### EXERCISE INSTRUCTIONS
What is needed is a word-for-word copy of every record below, minus the pictures.

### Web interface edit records
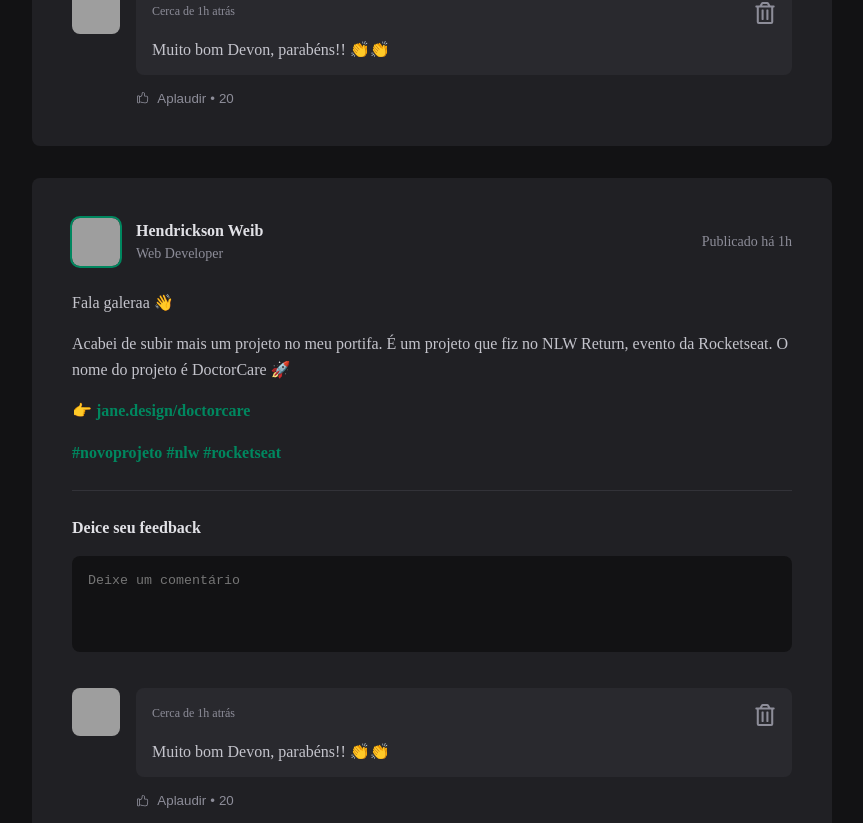
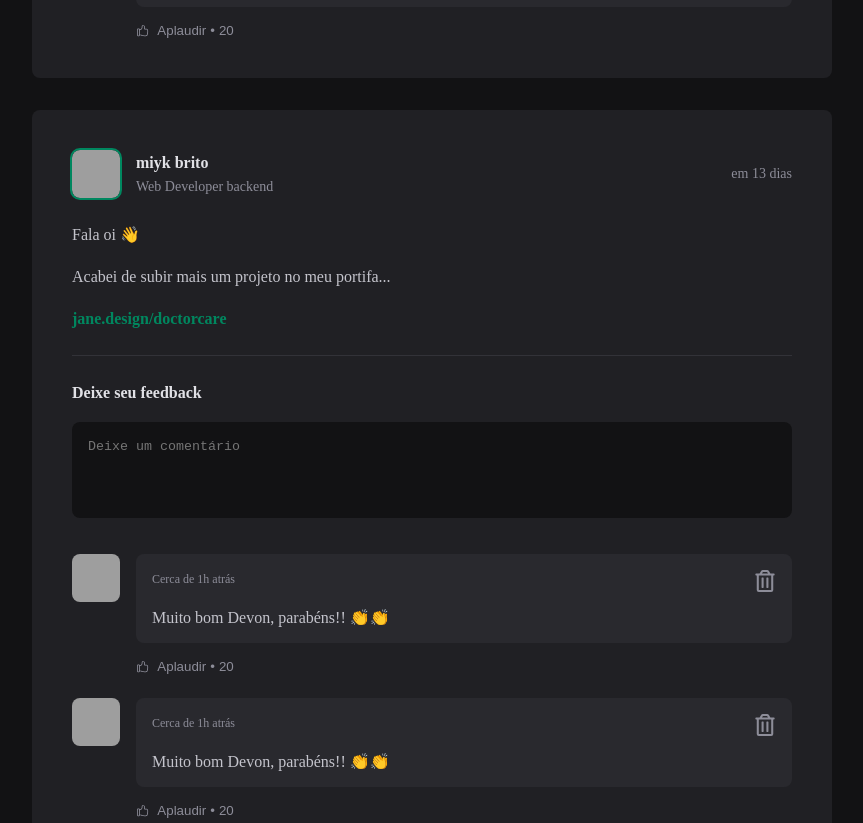
Before and after one commit to hendricksonweib/ignite-feed, a React (Vite) app: page / in a window 1280 px wide. Shown: the part 917-1740 px from the top of the page, without its empty margins (352-1215 px from the left). Built offline with nearby package versions, Linux system fonts and the light colour scheme; grey boxes are pictures that could not be loaded.

Commit message:
feat: date fns
Signed-off-by: hendricksonweib <hendricksonrocha22@gmail.com>

```diff
--- a/package.json
+++ b/package.json
@@ -10,6 +10,9 @@
     "preview": "vite preview"
   },
   "dependencies": {
+    "date": "^2.0.5",
+    "date-fns": "^4.1.0",
+    "fns": "^1.0.0",
     "react": "^18.3.1",
     "react-dom": "^18.3.1",
     "react-icons": "^5.3.0"
--- a/src/App.jsx
+++ b/src/App.jsx
@@ -4,6 +4,38 @@ import { Post } from "./components/Post"
 
 import "./global.css"
 import stylesApp from "./App.module.css"
+
+const posts = [
+  {
+    id: 1,
+    author: {
+      avatarUrl: 'https://avatars.githubusercontent.com/u/137108361?v=4',
+      name: "Hendrickson Weib",
+      role: "Web Developer"
+    },
+    content: [
+      { type: 'paragraph', content: "Fala galeraa 👋" },
+      { type: 'paragraph', content: "Acabei de subir mais um projeto no meu portifa..." },
+      { type: 'link', content: "jane.design/doctorcare" },
+    ],
+    publishedAt: new Date("2024-09-04 09:00:00")
+  },
+  {
+    id: 2,
+    author: {
+      avatarUrl: 'https://avatars.githubusercontent.com/maykbrito.png',
+      name: "miyk brito",
+      role: "Web Developer backend"
+    },
+    content: [
+      { type: 'paragraph', content: "Fala oi 👋" },
+      { type: 'paragraph', content: "Acabei de subir mais um projeto no meu portifa..." },
+      { type: 'link', content: "jane.design/doctorcare" },
+    ],
+    publishedAt: new Date("2024-09-02 20:00:00")
+  },
+]
+
 
 export function App() {
   return (
@@ -12,9 +44,17 @@ export function App() {
       <div className={stylesApp.wrapper}>
         <Sidebar />
         <main>
-          <Post />
-          <Post />
-          <Post />
+          {posts.map((post, index) => {
+            return (
+              <Post
+                key={index}  // Adicione a chave aqui
+                author={post.author}
+                content={post.content}
+                publishedAt={post.publishedAt}
+              />
+            )
+          })}
+
         </main>
       </div>
     </>
--- a/src/App.module.css
+++ b/src/App.module.css
@@ -1,9 +1,19 @@
-.wrapper{
+.wrapper {
     max-width: 70rem;
     margin: 2rem auto;
     padding: 0 1rem;
     display: grid;
-    grid-template-columns: 256px 1fr ;
-    gap:2rem;
+    grid-template-columns: 256px 1fr;
+    gap: 2rem;
     align-items: flex-start;
 }
+
+@media (max-width:768px) {
+    html {
+        font-size: 87.5%;
+    }
+
+    .wrapper {
+        grid-template-columns: 1fr;
+    }
+}
--- a/src/components/Post.jsx
+++ b/src/components/Post.jsx
@@ -1,33 +1,50 @@
-import React from 'react'
-import { Comment } from './Comment'
-import { Avatar } from './Avatar'
-import style from "./Post.module.css"
+import { format, formatDistanceToNow } from "date-fns";
+import ptBR from "date-fns/locale/pt-BR";
+import { Comment } from './Comment';
+import { Avatar } from './Avatar';
+import style from "./Post.module.css";
 
-export function Post() {
+export function Post({ author, publishedAt, content }) {
+    const publishedDateFormatted = format(publishedAt, "d 'de' LLLL 'às' HH:mm'h'", {
+        locale: ptBR,
+    });
+
+    const publishedDateRelativetoNow = formatDistanceToNow(publishedAt, {
+        locale: ptBR,
+        addSuffix: true,
+    });
+
     return (
         <article className={style.post}>
             <header>
                 <div className={style.author}>
-                    <Avatar src="https://avatars.githubusercontent.com/u/137108361?v=4" />
+                    <Avatar src={author.avatarUrl} />
                     <div className={style.authorInfo}>
-                        <strong>Hendrickson Weib</strong>
-                        <span>Web Developer</span>
+                        <strong>{author.name} </strong>
+                        <span>{author.role} </span>
                     </div>
                 </div>
-                <time title='11 de Maio as 08:13' dateTime="2022-05-11 08:13:38">Publicado há 1h</time>
+                <time title={publishedDateFormatted} dateTime={publishedAt.toISOString()}>
+                    {publishedDateRelativetoNow}
+                </time>
             </header>
             <div className={style.content}>
-                <p>  Fala galeraa 👋</p>
-                <p> Acabei de subir mais um projeto no meu portifa. É um projeto que fiz no NLW Return, evento da Rocketseat. O nome do projeto é DoctorCare 🚀</p>
-                <p>👉{" "} <a href=""> jane.design/doctorcare</a></p>
-                <p><a href="">#novoprojeto</a>{" "}
-                    <a href="">#nlw</a>{" "}
-                    <a href="">#rocketseat</a>
-                </p>
+                {content.map((line, index) => {
+                    if (line.type === "paragraph") {
+                        return <p key={index}>{line.content}</p>; // Usando a chave aqui
+                    } else if (line.type === "link") {
+                        return (
+                            <p key={index}>
+                                <a href="#">{line.content}</a>
+                            </p>
+                        ); // Corrigido para usar a condição e chave
+                    }
+                    return null; // Retorne null se não corresponder a nenhum tipo
+                })}
             </div>
 
             <form className={style.commentForm}>
-                <strong>Deice seu feedback</strong>
+                <strong>Deixe seu feedback</strong>
                 <textarea
                     placeholder='Deixe um comentário'
                 />
@@ -41,5 +58,5 @@ export function Post() {
                 <Comment />
             </div>
         </article>
-    )
+    );
 }
```
Also changed, not shown: 1 other file (tests, documents, lock files or other folders).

### WRITTEN SOLUTION
Before and after one commit to hendricksonweib/ignite-feed, a React (Vite) app: page / in a window 1280 px wide. Shown: the part 917-1740 px from the top of the page, without its empty margins (352-1215 px from the left). Built offline with nearby package versions, Linux system fonts and the light colour scheme; grey boxes are pictures that could not be loaded.

Commit message:
feat: date fns
Signed-off-by: hendricksonweib <hendricksonrocha22@gmail.com>

```diff
--- a/package.json
+++ b/package.json
@@ -10,6 +10,9 @@
     "preview": "vite preview"
   },
   "dependencies": {
+    "date": "^2.0.5",
+    "date-fns": "^4.1.0",
+    "fns": "^1.0.0",
     "react": "^18.3.1",
     "react-dom": "^18.3.1",
     "react-icons": "^5.3.0"
--- a/src/App.jsx
+++ b/src/App.jsx
@@ -4,6 +4,38 @@ import { Post } from "./components/Post"
 
 import "./global.css"
 import stylesApp from "./App.module.css"
+
+const posts = [
+  {
+    id: 1,
+    author: {
+      avatarUrl: 'https://avatars.githubusercontent.com/u/137108361?v=4',
+      name: "Hendrickson Weib",
+      role: "Web Developer"
+    },
+    content: [
+      { type: 'paragraph', content: "Fala galeraa 👋" },
+      { type: 'paragraph', content: "Acabei de subir mais um projeto no meu portifa..." },
+      { type: 'link', content: "jane.design/doctorcare" },
+    ],
+    publishedAt: new Date("2024-09-04 09:00:00")
+  },
+  {
+    id: 2,
+    author: {
+      avatarUrl: 'https://avatars.githubusercontent.com/maykbrito.png',
+      name: "miyk brito",
+      role: "Web Developer backend"
+    },
+    content: [
+      { type: 'paragraph', content: "Fala oi 👋" },
+      { type: 'paragraph', content: "Acabei de subir mais um projeto no meu portifa..." },
+      { type: 'link', content: "jane.design/doctorcare" },
+    ],
+    publishedAt: new Date("2024-09-02 20:00:00")
+  },
+]
+
 
 export function App() {
   return (
@@ -12,9 +44,17 @@ export function App() {
       <div className={stylesApp.wrapper}>
         <Sidebar />
         <main>
-          <Post />
-          <Post />
-          <Post />
+          {posts.map((post, index) => {
+            return (
+              <Post
+                key={index}  // Adicione a chave aqui
+                author={post.author}
+                content={post.content}
+                publishedAt={post.publishedAt}
+              />
+            )
+          })}
+
         </main>
       </div>
     </>
--- a/src/App.module.css
+++ b/src/App.module.css
@@ -1,9 +1,19 @@
-.wrapper{
+.wrapper {
     max-width: 70rem;
     margin: 2rem auto;
     padding: 0 1rem;
     display: grid;
-    grid-template-columns: 256px 1fr ;
-    gap:2rem;
+    grid-template-columns: 256px 1fr;
+    gap: 2rem;
     align-items: flex-start;
 }
+
+@media (max-width:768px) {
+    html {
+        font-size: 87.5%;
+    }
+
+    .wrapper {
+        grid-template-columns: 1fr;
+    }
+}
--- a/src/components/Post.jsx
+++ b/src/components/Post.jsx
@@ -1,33 +1,50 @@
-import React from 'react'
-import { Comment } from './Comment'
-import { Avatar } from './Avatar'
-import style from "./Post.module.css"
+import { format, formatDistanceToNow } from "date-fns";
+import ptBR from "date-fns/locale/pt-BR";
+import { Comment } from './Comment';
+import { Avatar } from './Avatar';
+import style from "./Post.module.css";
 
-export function Post() {
+export function Post({ author, publishedAt, content }) {
+    const publishedDateFormatted = format(publishedAt, "d 'de' LLLL 'às' HH:mm'h'", {
+        locale: ptBR,
+    });
+
+    const publishedDateRelativetoNow = formatDistanceToNow(publishedAt, {
+        locale: ptBR,
+        addSuffix: true,
+    });
+
     return (
         <article className={style.post}>
             <header>
                 <div className={style.author}>
-                    <Avatar src="https://avatars.githubusercontent.com/u/137108361?v=4" />
+                    <Avatar src={author.avatarUrl} />
                     <div className={style.authorInfo}>
-                        <strong>Hendrickson Weib</strong>
-                        <span>Web Developer</span>
+                        <strong>{author.name} </strong>
+                        <span>{author.role} </span>
                     </div>
                 </div>
-                <time title='11 de Maio as 08:13' dateTime="2022-05-11 08:13:38">Publicado há 1h</time>
+                <time title={publishedDateFormatted} dateTime={publishedAt.toISOString()}>
+                    {publishedDateRelativetoNow}
+                </time>
             </header>
             <div className={style.content}>
-                <p>  Fala galeraa 👋</p>
-                <p> Acabei de subir mais um projeto no meu portifa. É um projeto que fiz no NLW Return, evento da Rocketseat. O nome do projeto é DoctorCare 🚀</p>
-                <p>👉{" "} <a href=""> jane.design/doctorcare</a></p>
-                <p><a href="">#novoprojeto</a>{" "}
-                    <a href="">#nlw</a>{" "}
-                    <a href="">#rocketseat</a>
-                </p>
+                {content.map((line, index) => {
+                    if (line.type === "paragraph") {
+                        return <p key={index}>{line.content}</p>; // Usando a chave aqui
+                    } else if (line.type === "link") {
+                        return (
+                            <p key={index}>
+                                <a href="#">{line.content}</a>
+                            </p>
+                        ); // Corrigido para usar a condição e chave
+                    }
+                    return null; // Retorne null se não corresponder a nenhum tipo
+                })}
             </div>
 
             <form className={style.commentForm}>
-                <strong>Deice seu feedback</strong>
+                <strong>Deixe seu feedback</strong>
                 <textarea
                     placeholder='Deixe um comentário'
                 />
@@ -41,5 +58,5 @@ export function Post() {
                 <Comment />
             </div>
         </article>
-    )
+    );
 }
```
Also changed, not shown: 1 other file (tests, documents, lock files or other folders).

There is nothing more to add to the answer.